[Extracted records]
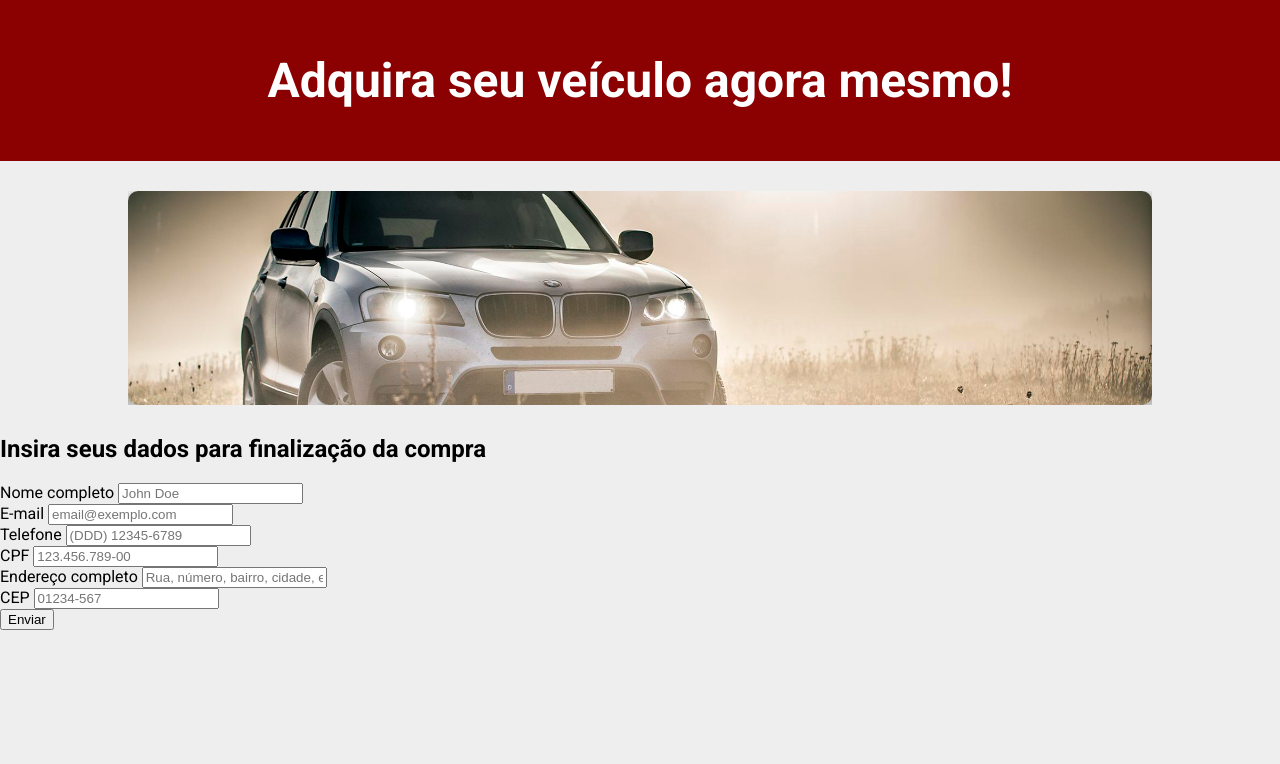
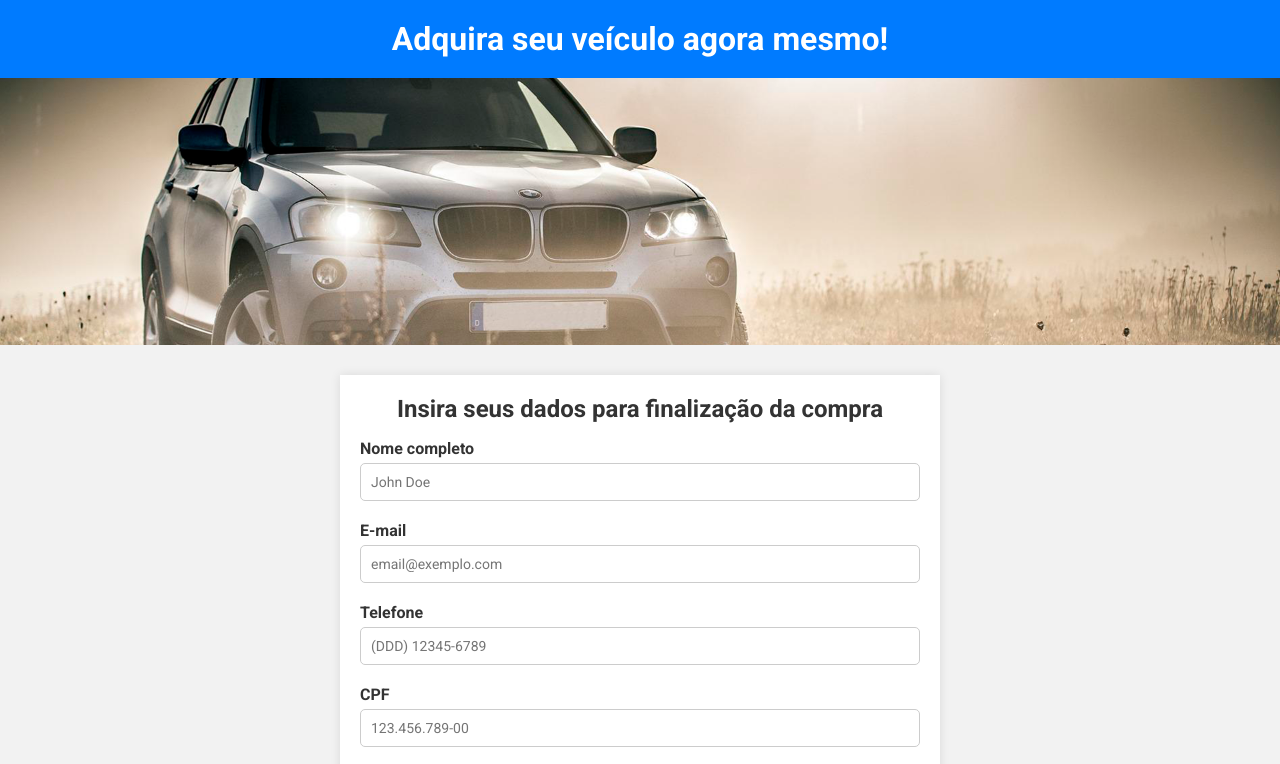
Before and after one commit to Samuel-Bagolin/plugins-jquery-exercicio, a plain HTML site: page index.html in a window 1280 px wide. Shown: the top 764 px of the page. Drawn offline with nearby package versions, Linux system fonts and the light colour scheme.

Commit message:
main.css

```diff
--- a/main.css
+++ b/main.css
@@ -1,26 +1,90 @@
-body {
-    font-family: 'Roboto', sans-serif;
+/* Resetando margens, preenchimento e definindo box-sizing */
+* {
     margin: 0;
     padding: 0;
-    background-color: #eeeeee;
+    box-sizing: border-box;
+    font-family: 'Roboto', sans-serif;
 }
 
-header {
-    background-color: #8B0000;
-    color: #ffffff;
-    padding: 20px 0;
-    text-align: center;
-    font-weight: bold;
-    font-size: 1.5rem;
+/* Estilos gerais do body */
+body {
+    background-color: #f2f2f2;
+    color: #333;
 }
 
-#carousel-imagens {
-    width: 80%;
-    margin: 30px auto;
+/* Estilo do header */
+header {
+    background-color: #007bff;
+    color: #fff;
+    text-align: center;
+    padding: 20px 0;
+    margin: 0 auto;
 }
 
-#carousel-imagens img {
+/* Título do formulário */
+h2 {
+    text-align: center;
+    margin-bottom: 16px;
+}
+
+/* Container do formulário */
+.container {
+    max-width: 600px;
+    margin: 0 auto;
+    padding: 20px;
+    margin-top: 30px;
+    background-color: #fff;
+    box-shadow: 0 0 10px rgba(0, 0, 0, 0.1);
+}
+
+/* Estilo dos campos do formulário */
+.form-campo {
+    margin-bottom: 20px;
+}
+
+.form-campo label {
+    display: block;
+    font-weight: bold;
+    margin-bottom: 5px;
+}
+
+.form-campo input {
     width: 100%;
-    border-radius: 10px;
-    box-shadow: 0 4px 12px rgba(0, 0, 0, 0.3);
+    padding: 10px;
+    border: 1px solid #ccc;
+    border-radius: 5px;
+    font-size: 14px;
+    transition: border 0.3s ease-in-out;
 }
+
+/* Efeito de foco nos campos de input */
+.form-campo input:focus {
+    border-color: #007bff;
+    outline: none;
+}
+
+/* Estilo do botão de envio */
+.container button {
+    background-color: #007bff;
+    color: white;
+    padding: 12px 20px;
+    border: none;
+    cursor: pointer;
+    font-weight: bold;
+    display: inline-block;
+    font-size: 16px;
+    border-radius: 5px;
+    transition: background-color 0.3s ease-in-out;
+}
+
+/* Efeito de foco no botão */
+.container button:hover {
+    background-color: #0056b3;
+}
+
+/* Estilo para mensagens de erro */
+.error {
+    color: red;
+    font-size: 12px;
+    margin-top: 5px;
+}
```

## Work request
Retype all entries above verbatim; no pictures belong in the copy.

## Exercise result
Before and after one commit to Samuel-Bagolin/plugins-jquery-exercicio, a plain HTML site: page index.html in a window 1280 px wide. Shown: the top 764 px of the page. Drawn offline with nearby package versions, Linux system fonts and the light colour scheme.

Commit message:
main.css

```diff
--- a/main.css
+++ b/main.css
@@ -1,26 +1,90 @@
-body {
-    font-family: 'Roboto', sans-serif;
+/* Resetando margens, preenchimento e definindo box-sizing */
+* {
     margin: 0;
     padding: 0;
-    background-color: #eeeeee;
+    box-sizing: border-box;
+    font-family: 'Roboto', sans-serif;
 }
 
-header {
-    background-color: #8B0000;
-    color: #ffffff;
-    padding: 20px 0;
-    text-align: center;
-    font-weight: bold;
-    font-size: 1.5rem;
+/* Estilos gerais do body */
+body {
+    background-color: #f2f2f2;
+    color: #333;
 }
 
-#carousel-imagens {
-    width: 80%;
-    margin: 30px auto;
+/* Estilo do header */
+header {
+    background-color: #007bff;
+    color: #fff;
+    text-align: center;
+    padding: 20px 0;
+    margin: 0 auto;
 }
 
-#carousel-imagens img {
+/* Título do formulário */
+h2 {
+    text-align: center;
+    margin-bottom: 16px;
+}
+
+/* Container do formulário */
+.container {
+    max-width: 600px;
+    margin: 0 auto;
+    padding: 20px;
+    margin-top: 30px;
+    background-color: #fff;
+    box-shadow: 0 0 10px rgba(0, 0, 0, 0.1);
+}
+
+/* Estilo dos campos do formulário */
+.form-campo {
+    margin-bottom: 20px;
+}
+
+.form-campo label {
+    display: block;
+    font-weight: bold;
+    margin-bottom: 5px;
+}
+
+.form-campo input {
     width: 100%;
-    border-radius: 10px;
-    box-shadow: 0 4px 12px rgba(0, 0, 0, 0.3);
+    padding: 10px;
+    border: 1px solid #ccc;
+    border-radius: 5px;
+    font-size: 14px;
+    transition: border 0.3s ease-in-out;
 }
+
+/* Efeito de foco nos campos de input */
+.form-campo input:focus {
+    border-color: #007bff;
+    outline: none;
+}
+
+/* Estilo do botão de envio */
+.container button {
+    background-color: #007bff;
+    color: white;
+    padding: 12px 20px;
+    border: none;
+    cursor: pointer;
+    font-weight: bold;
+    display: inline-block;
+    font-size: 16px;
+    border-radius: 5px;
+    transition: background-color 0.3s ease-in-out;
+}
+
+/* Efeito de foco no botão */
+.container button:hover {
+    background-color: #0056b3;
+}
+
+/* Estilo para mensagens de erro */
+.error {
+    color: red;
+    font-size: 12px;
+    margin-top: 5px;
+}
```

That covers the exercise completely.